Earlier this week, we made a return trip up north to Ashland and Bayfield to continue engaging the local community about how an AmeriCorps supported program might add value to current and existing efforts to fight hunger.
We had originally planned this trip for mid-July but the rains and floods that swept through the region postponed the trip. Two weeks out, the Bad River still seemed precipitously high and in a wooded area just south of Lake Superior, many trees lay toppled, almost all of them had been violently uprooted from the earth.
It felt strange meeting with stakeholders to talk about fighting hunger while an active recovery was currently taking place. Just a dew days prior to our arrival, helicopters were dropping off emergency food at the Bad River Reservation and other AmeriCorps programs were organizing to help with the cleanup.
Or maybe it was the best time since the issue was front of mind. From a statistical perspective, Ashland county has the 5th highest food insecurity rate in our state, at nearly 14%. Iron and Vilas are the 6th and 7th highest at 13.5% and 13.2%. Often, food insecurity is framed as an urban problem but of the top 10 counties with highest rates of food insecurity, only one is a major metropolitan area - Milwaukee at number 2. The rest are places like Ashland, Iron and Vilas.
Given the challenges - vast, sparsely populated region with little to no public transportation and few, full-service grocery stores - fighting hunger in these areas requires a different set of tools than fighting hunger in Milwaukee.
The BRICK Ministries, a partner agency of our food bank Second Harvest Northern Lakes Food Bank, that serves a network of pantries throughout Ashland county, helped to convene the many stakeholders already fighting hunger in the community.
It was a great privilege to learn from so many passionate local hunger fighters and food system advocates gathered in one place. Despite already knowing each other, it occurred to them that they had never all been in the same room together to discuss these issues in this format and as a result, even the local stakeholders were learning from each other.
While there seemed to be some recognition that meetings like this could yield more impact, there was also hesitancy to add another meeting to the calendar. A similar insight came out of our Iron County meeting in June.
Why is coordinated collaboration and collective impact so difficult? It’s not a product of lacking knowledge or resources. There are plenty of meetings, plenty of projects, plenty of knowledge and plenty of passion. So what’s stopping us from marshaling our resources and breaking through the silos in which we operate so that we may coordinate our projects to drive toward real impact?
We have to believe that it’ll work and that by collaborating in a deeper way, sharing resources and building capacity together, we will be able to build power and really start to address the big, hairy, systemic problems in our communities.

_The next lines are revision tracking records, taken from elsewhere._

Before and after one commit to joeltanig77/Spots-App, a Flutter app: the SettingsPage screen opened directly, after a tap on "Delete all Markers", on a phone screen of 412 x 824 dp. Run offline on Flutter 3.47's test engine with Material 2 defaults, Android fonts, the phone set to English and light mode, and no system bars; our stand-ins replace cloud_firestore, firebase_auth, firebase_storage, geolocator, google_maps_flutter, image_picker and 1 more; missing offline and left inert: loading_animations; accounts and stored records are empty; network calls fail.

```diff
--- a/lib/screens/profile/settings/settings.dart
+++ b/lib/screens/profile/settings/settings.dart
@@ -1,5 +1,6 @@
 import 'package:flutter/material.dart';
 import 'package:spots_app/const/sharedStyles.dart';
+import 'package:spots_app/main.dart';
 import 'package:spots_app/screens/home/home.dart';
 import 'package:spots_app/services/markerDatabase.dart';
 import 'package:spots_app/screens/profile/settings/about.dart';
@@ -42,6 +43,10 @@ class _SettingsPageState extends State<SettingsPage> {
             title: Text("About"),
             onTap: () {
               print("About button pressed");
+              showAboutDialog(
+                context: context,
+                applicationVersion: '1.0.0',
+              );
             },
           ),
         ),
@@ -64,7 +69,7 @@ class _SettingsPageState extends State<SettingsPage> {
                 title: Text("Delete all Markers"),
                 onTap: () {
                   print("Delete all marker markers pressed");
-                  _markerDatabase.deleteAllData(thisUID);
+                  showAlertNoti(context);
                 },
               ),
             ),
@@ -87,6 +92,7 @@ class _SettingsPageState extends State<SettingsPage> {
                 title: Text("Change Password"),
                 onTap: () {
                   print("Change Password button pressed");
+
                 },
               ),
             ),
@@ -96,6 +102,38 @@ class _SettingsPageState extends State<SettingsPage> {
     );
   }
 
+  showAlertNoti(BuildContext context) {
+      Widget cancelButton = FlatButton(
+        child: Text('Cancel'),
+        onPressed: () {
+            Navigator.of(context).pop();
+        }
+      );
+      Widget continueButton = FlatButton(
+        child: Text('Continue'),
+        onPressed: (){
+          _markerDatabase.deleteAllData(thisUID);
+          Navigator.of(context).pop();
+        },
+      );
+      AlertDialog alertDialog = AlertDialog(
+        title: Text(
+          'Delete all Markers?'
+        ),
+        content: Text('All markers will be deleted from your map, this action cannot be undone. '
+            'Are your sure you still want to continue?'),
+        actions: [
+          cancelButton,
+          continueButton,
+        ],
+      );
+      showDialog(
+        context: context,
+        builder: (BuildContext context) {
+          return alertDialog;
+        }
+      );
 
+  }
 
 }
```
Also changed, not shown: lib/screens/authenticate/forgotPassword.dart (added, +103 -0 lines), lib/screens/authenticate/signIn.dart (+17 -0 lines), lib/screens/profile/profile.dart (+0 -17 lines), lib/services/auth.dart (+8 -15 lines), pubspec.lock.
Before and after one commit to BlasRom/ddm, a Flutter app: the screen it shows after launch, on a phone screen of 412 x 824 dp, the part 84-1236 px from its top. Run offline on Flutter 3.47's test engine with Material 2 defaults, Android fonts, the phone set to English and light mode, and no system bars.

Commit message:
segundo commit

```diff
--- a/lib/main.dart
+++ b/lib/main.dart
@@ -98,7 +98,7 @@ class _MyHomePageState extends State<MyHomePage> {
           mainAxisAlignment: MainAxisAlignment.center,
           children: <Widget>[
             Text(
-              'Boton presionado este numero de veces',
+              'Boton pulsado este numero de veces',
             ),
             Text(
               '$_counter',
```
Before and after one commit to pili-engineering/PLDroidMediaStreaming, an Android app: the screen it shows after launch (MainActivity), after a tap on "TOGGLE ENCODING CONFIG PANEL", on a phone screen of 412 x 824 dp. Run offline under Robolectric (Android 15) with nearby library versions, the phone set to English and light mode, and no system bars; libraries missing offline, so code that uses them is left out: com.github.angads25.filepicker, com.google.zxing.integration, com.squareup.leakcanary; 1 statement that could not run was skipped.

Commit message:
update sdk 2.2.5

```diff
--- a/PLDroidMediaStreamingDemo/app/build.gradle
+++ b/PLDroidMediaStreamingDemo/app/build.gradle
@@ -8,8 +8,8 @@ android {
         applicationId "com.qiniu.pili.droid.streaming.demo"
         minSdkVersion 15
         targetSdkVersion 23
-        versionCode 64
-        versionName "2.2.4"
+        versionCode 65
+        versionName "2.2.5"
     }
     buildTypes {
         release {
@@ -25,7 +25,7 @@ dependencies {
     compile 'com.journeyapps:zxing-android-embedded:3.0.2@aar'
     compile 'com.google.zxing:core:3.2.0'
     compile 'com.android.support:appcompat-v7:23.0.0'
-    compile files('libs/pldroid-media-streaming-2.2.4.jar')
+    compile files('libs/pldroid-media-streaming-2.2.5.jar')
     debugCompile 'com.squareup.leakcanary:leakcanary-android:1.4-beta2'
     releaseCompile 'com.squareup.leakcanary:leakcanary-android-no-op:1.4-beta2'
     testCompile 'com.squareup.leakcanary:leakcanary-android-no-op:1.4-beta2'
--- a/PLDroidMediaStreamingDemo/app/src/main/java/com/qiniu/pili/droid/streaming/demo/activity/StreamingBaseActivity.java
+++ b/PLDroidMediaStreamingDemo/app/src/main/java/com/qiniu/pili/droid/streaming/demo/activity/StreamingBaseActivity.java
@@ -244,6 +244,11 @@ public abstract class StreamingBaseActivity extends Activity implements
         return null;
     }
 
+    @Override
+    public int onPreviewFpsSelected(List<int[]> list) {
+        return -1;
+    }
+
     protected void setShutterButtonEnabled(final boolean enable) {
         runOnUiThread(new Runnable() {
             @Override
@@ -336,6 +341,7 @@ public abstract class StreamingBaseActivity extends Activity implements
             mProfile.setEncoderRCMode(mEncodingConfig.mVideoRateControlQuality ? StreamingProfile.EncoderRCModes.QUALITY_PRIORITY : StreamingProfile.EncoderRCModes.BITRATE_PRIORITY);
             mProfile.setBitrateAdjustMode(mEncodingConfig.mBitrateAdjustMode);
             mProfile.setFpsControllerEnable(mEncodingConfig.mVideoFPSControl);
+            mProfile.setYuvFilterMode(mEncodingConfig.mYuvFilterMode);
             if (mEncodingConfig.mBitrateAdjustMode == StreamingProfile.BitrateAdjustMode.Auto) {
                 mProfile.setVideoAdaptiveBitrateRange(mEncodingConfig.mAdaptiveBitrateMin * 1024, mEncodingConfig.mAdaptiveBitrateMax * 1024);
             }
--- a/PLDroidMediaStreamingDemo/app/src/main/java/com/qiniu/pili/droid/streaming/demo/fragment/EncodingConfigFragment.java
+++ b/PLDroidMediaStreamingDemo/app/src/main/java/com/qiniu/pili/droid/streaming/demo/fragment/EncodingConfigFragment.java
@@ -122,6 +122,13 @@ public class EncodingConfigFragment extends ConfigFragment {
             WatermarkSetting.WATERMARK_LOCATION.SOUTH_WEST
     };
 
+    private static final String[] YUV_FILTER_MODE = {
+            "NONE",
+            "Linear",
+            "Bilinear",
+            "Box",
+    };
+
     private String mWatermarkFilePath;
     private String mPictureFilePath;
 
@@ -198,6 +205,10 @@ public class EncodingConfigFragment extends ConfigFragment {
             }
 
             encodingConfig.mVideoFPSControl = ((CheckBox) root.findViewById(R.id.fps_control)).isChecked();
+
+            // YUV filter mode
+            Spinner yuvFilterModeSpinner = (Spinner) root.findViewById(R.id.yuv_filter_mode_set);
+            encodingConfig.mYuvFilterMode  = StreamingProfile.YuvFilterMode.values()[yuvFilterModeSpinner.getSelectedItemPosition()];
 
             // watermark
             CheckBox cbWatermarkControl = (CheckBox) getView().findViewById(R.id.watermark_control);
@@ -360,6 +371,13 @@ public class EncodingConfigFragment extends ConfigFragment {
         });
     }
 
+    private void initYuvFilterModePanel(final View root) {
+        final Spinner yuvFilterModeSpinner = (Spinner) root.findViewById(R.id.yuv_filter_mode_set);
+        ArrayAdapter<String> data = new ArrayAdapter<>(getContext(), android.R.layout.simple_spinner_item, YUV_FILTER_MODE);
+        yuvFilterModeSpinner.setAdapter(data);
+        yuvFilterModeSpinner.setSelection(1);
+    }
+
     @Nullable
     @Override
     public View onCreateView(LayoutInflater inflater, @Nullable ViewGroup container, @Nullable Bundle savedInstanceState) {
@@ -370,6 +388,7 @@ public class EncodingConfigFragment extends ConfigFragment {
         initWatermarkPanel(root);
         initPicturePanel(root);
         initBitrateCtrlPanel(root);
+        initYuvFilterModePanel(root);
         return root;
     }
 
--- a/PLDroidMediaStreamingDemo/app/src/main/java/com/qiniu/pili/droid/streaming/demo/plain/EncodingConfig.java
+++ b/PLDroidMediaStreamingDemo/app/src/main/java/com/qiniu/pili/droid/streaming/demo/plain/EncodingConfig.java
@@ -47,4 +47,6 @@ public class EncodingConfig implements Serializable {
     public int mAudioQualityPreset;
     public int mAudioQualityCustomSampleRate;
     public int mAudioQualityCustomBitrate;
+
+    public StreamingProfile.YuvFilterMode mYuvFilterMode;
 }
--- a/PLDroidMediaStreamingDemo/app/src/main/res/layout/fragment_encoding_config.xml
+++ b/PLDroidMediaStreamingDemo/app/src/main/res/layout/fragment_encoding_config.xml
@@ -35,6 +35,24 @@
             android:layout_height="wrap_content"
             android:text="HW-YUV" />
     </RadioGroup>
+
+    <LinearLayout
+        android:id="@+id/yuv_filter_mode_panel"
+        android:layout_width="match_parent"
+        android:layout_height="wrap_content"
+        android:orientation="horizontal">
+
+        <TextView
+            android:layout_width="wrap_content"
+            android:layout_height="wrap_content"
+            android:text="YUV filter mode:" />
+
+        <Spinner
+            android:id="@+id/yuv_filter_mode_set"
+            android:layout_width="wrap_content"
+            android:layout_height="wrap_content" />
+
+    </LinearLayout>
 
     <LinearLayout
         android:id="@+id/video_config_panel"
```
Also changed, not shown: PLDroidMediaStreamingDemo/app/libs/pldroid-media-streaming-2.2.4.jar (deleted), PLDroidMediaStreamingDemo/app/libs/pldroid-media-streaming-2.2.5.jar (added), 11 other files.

It’s often just easier to stay in our own silos, do the good work we’re doing and just call it a day. Coordinating and collaborating deeply is a hard and messy work that is fraught with interpersonal dynamics, getting “credit,” and historical baggage.
If done right, however, we might actually go from transactional relationships to transformative impact. I think that's what we all want. We just have to commit to doing it.